> _TASK DETAILS_:
Scan the data for "html" and copy each matching line.
[AVAILABLE RECORDS Boundary: Start]
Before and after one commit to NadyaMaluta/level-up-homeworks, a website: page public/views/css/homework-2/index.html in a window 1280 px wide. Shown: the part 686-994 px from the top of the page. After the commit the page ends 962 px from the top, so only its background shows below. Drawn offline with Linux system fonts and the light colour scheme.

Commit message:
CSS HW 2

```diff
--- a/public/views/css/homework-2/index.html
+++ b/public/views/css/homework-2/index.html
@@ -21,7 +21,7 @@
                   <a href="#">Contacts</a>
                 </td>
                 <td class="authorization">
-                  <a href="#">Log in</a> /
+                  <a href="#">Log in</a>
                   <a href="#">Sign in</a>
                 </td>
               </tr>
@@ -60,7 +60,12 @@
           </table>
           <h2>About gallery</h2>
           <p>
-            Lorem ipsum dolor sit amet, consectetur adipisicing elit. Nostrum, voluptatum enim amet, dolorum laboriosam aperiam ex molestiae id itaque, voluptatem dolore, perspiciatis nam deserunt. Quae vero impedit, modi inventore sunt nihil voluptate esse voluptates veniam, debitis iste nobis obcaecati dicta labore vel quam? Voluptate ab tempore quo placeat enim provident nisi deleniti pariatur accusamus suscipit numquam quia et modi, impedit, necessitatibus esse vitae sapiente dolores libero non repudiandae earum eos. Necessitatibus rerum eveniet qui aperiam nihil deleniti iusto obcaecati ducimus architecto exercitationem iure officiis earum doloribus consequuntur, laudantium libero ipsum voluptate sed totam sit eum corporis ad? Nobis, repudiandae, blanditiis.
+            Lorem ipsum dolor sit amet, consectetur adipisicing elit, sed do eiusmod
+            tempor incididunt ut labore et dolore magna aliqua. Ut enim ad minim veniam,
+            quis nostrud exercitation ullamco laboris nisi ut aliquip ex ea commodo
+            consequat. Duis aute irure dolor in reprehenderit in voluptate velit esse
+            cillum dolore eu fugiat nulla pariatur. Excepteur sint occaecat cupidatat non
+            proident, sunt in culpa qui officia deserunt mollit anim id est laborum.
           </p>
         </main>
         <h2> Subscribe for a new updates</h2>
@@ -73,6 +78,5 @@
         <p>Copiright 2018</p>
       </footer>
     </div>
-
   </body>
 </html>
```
[AVAILABLE RECORDS Boundary: End]
> _TASK RESULT_:
Before and after one commit to NadyaMaluta/level-up-homeworks, a website: page public/views/css/homework-2/index.html in a window 1280 px wide. Shown: the part 686-994 px from the top of the page. After the commit the page ends 962 px from the top, so only its background shows below. Drawn offline with Linux system fonts and the light colour scheme.
--- a/public/views/css/homework-2/index.html
+++ b/public/views/css/homework-2/index.html
 </html>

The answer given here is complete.